- **DIRECTIONS FOR THIS TASK**:
Throughout the listing below, show every line in which "changed" occurs.

- **RECORD EXCERPTS**:
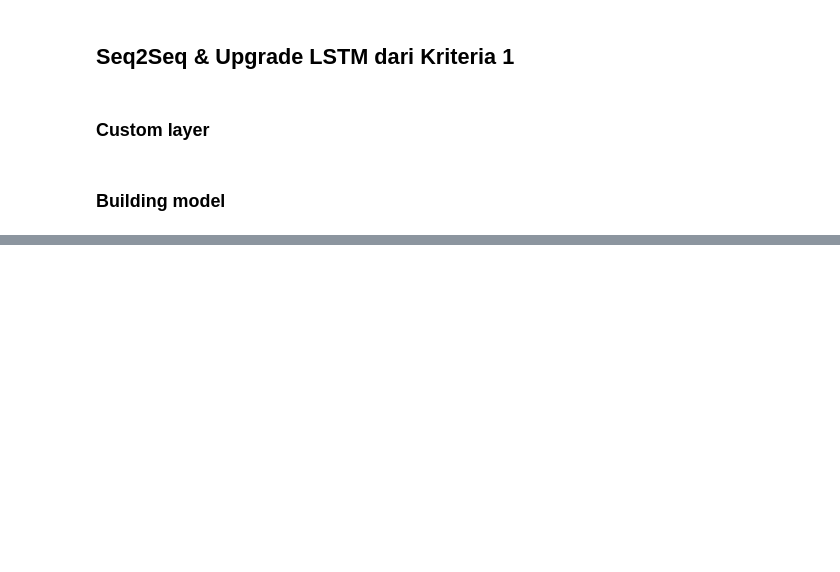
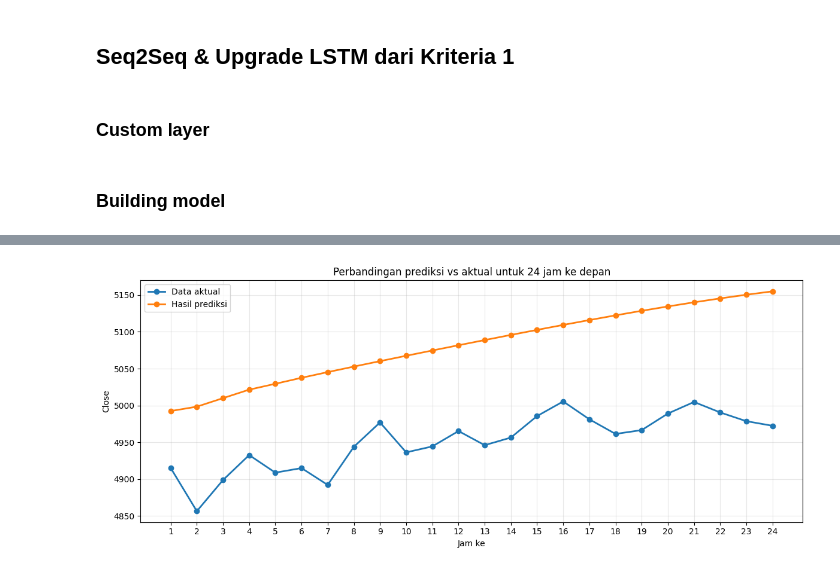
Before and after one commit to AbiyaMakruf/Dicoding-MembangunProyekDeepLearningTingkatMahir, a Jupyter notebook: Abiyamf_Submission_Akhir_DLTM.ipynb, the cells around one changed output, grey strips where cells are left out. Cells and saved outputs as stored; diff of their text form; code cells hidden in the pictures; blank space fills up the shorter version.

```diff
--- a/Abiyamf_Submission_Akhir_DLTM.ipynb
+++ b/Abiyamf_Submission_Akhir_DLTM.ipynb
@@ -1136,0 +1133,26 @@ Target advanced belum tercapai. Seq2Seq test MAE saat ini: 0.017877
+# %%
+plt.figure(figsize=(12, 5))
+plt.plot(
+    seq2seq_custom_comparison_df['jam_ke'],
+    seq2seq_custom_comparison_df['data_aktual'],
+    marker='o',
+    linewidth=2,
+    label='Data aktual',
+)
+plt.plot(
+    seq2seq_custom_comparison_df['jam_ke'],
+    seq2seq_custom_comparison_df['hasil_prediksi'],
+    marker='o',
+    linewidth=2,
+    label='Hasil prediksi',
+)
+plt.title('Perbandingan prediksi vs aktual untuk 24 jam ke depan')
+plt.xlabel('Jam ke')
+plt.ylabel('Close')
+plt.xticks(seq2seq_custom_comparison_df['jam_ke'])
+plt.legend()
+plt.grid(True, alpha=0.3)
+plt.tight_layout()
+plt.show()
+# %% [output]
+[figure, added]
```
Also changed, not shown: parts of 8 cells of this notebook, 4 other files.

- **ANSWER TO THIS TASK**:
Before and after one commit to AbiyaMakruf/Dicoding-MembangunProyekDeepLearningTingkatMahir, a Jupyter notebook: Abiyamf_Submission_Akhir_DLTM.ipynb, the cells around one changed output, grey strips where cells are left out. Cells and saved outputs as stored; diff of their text form; code cells hidden in the pictures; blank space fills up the shorter version.
Also changed, not shown: parts of 8 cells of this notebook, 4 other files.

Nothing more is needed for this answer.